# Calculus Problem

#### Mathmasteriw

##### Junior Member
Hi guys and girls,
Can anyone double check my work here?
I belive I am correct here.
Differentiate the funcion with respect to ‘t’ and have shown the ‘rate of change’ when t is 5

looks fine

#### Otis

##### Elite Member
$$\displaystyle \frac{dv}{dt}(5)$$ …
Hi Mathmasteriw. That's an interesting form of function notation that I've never seen before. I'm curious.
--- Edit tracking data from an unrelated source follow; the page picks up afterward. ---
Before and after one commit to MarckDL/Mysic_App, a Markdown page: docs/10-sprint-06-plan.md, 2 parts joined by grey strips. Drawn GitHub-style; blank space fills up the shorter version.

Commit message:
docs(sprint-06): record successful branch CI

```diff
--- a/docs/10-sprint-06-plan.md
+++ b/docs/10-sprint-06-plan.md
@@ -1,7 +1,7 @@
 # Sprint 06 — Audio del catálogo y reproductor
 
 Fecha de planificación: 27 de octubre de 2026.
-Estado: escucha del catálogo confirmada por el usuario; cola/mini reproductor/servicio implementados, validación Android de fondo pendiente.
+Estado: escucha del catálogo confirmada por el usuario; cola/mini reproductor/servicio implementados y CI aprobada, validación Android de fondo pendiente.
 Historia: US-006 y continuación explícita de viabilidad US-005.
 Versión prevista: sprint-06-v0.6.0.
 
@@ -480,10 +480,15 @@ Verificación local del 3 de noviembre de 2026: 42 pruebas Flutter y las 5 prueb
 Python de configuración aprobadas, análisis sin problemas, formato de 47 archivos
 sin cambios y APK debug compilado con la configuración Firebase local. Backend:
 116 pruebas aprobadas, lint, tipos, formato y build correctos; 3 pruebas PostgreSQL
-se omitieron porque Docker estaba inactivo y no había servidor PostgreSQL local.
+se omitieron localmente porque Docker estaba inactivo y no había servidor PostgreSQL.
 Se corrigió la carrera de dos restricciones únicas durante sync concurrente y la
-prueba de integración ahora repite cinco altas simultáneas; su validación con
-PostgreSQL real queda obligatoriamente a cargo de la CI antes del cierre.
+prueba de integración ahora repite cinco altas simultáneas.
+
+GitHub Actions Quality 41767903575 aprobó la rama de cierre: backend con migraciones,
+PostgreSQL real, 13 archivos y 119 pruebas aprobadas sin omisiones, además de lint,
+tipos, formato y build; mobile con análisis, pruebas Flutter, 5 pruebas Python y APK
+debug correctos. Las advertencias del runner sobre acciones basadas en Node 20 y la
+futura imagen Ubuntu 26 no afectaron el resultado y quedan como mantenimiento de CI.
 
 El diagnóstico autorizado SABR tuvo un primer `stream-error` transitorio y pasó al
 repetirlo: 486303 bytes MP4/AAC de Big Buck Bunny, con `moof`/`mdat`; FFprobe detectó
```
Where did you see it?

#### HallsofIvy

##### Elite Member
I have seen that in many places.
$$\displaystyle \frac{dv}{dt}(5)= \frac{dv(5)}{dt}$$.
meaning the derivative of v with respect to t, evaluated at t=5
Some people would prefer the first to the second on the grounds that the second could be interpreted as the derivative of the constant v(5) which is, of course, 0.

#### Jomo

##### Elite Member
Personally I think the answer is (dv/dt)(5) = -2e^(-2.5) or -2/e^2.5. -.164 is an approximation and not the exact answer.

#### Otis

##### Elite Member
… -0.164 is an approximation and not the exact answer.
Good point, Jomo, but we don't know for sure what the given instructions may have said.

#### Otis

##### Elite Member
I have seen that [derivative notation] in many places …
Thanks, Halls. It prompted me to think of and ponder this:

$\frac{\text{dv}}{\text{dt}} \bigg\rvert_{5} = -0.164$

I've never seen that done, either, but it makes sense.

… Some people would prefer [$$\; \frac{dv}{dt}(5) \;$$] to [$$\; \frac{dv(5)}{dt} \;$$] …
Agree!

#### Jomo

##### Elite Member
How I look at it is that $$\displaystyle \dfrac{dv}{dt}$$ is a function of t. Just because the name of the function is a bit strange looking does not change its notion. $$\displaystyle \dfrac{dv}{dt}=\dfrac{dv}{dt}(t)$$ and $$\displaystyle \dfrac{dv}{dt}$$ evaluated at t= 5 is denoted as $$\displaystyle \dfrac{dv}{dt}(5)$$.

I have used this notation frequently. I have also seen $$\displaystyle \dfrac{dv}{dt}(5)$$ written as $$\displaystyle \dfrac{dv}{dt}|_{t=5}$$

#### Mathmasteriw

##### Junior Member
Hi Mathmasteriw. That's an interesting form of function notation that I've never seen before. I'm curious. Where did you see it?

I owe a lot to what I have learned to this page

#### topsquark

##### Senior Member
$$\displaystyle \dfrac{dv}{dt}|_{t=5}$$
If memory serves me I've seen this in many forms in Math texts but the above quote is the only way I've seen Physicists write it.

-Dan